■ **PROMPT**: Filter this data down to the lines that hold "widgets", and copy them.

····················

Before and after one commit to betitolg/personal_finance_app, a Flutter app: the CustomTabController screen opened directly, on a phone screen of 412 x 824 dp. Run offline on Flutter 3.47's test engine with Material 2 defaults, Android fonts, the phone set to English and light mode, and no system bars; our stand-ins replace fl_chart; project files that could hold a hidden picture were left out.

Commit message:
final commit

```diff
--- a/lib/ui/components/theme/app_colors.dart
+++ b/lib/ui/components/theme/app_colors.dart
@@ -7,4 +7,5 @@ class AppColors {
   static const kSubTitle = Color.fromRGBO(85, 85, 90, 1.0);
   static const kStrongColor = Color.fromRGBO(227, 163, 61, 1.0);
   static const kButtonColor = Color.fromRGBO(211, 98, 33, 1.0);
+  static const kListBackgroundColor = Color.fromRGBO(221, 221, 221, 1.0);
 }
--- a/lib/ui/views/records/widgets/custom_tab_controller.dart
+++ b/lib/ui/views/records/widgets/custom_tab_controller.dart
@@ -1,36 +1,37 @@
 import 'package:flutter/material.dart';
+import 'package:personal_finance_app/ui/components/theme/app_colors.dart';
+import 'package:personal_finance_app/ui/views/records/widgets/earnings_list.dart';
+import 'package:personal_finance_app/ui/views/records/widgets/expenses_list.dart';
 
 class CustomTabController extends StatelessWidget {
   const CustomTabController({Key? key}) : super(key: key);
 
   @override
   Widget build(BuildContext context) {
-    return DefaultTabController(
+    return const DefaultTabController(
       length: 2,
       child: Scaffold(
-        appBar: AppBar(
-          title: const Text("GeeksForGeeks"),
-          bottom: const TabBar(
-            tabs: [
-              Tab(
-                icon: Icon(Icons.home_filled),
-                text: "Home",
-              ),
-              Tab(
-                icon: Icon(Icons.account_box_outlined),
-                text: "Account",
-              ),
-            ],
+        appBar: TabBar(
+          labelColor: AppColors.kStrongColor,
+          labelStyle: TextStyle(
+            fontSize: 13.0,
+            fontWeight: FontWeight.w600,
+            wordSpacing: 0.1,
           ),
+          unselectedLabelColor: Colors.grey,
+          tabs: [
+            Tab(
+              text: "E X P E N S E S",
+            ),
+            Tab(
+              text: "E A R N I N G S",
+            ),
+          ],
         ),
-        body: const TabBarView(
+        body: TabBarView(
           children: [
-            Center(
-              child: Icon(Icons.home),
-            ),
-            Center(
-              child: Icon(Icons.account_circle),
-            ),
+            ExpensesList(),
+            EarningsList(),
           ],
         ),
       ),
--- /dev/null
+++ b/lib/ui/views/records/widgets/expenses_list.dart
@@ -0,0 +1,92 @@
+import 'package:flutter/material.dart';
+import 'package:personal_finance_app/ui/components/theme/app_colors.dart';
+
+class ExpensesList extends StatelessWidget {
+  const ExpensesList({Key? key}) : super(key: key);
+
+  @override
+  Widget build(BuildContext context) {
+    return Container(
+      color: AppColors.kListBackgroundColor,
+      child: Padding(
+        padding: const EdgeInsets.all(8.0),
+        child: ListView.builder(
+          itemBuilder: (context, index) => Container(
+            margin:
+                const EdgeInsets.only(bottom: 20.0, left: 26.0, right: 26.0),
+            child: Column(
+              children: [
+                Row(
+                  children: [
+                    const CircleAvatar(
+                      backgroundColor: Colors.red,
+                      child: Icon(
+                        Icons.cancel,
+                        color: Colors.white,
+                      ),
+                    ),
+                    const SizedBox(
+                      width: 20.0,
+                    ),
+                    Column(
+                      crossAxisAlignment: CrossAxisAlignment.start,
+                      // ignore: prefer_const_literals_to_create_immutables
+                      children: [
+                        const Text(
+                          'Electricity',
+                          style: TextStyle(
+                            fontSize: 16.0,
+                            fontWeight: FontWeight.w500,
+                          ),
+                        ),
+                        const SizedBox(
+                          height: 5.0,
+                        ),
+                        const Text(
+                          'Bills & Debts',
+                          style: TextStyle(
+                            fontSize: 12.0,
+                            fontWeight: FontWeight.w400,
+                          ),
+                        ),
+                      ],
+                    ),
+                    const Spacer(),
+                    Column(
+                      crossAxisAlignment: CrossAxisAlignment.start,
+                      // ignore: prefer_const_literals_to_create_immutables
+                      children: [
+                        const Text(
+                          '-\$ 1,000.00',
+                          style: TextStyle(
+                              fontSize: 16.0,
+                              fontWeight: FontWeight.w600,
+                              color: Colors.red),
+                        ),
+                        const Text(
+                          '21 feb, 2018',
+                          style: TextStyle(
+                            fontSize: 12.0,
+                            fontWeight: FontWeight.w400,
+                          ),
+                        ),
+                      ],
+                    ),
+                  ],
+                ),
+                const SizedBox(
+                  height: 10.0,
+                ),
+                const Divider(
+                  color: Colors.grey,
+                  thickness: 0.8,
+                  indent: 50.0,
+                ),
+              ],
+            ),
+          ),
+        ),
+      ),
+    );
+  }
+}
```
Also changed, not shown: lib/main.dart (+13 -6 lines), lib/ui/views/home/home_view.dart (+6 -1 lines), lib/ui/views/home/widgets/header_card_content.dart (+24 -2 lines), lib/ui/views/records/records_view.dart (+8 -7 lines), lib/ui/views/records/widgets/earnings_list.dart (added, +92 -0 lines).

····················

■ **ANSWER SECTION**:
--- a/lib/ui/views/records/widgets/custom_tab_controller.dart
+++ b/lib/ui/views/records/widgets/custom_tab_controller.dart
+import 'package:personal_finance_app/ui/views/records/widgets/earnings_list.dart';
+import 'package:personal_finance_app/ui/views/records/widgets/expenses_list.dart';
+++ b/lib/ui/views/records/widgets/expenses_list.dart
Also changed, not shown: lib/main.dart (+13 -6 lines), lib/ui/views/home/home_view.dart (+6 -1 lines), lib/ui/views/home/widgets/header_card_content.dart (+24 -2 lines), lib/ui/views/records/records_view.dart (+8 -7 lines), lib/ui/views/records/widgets/earnings_list.dart (added, +92 -0 lines).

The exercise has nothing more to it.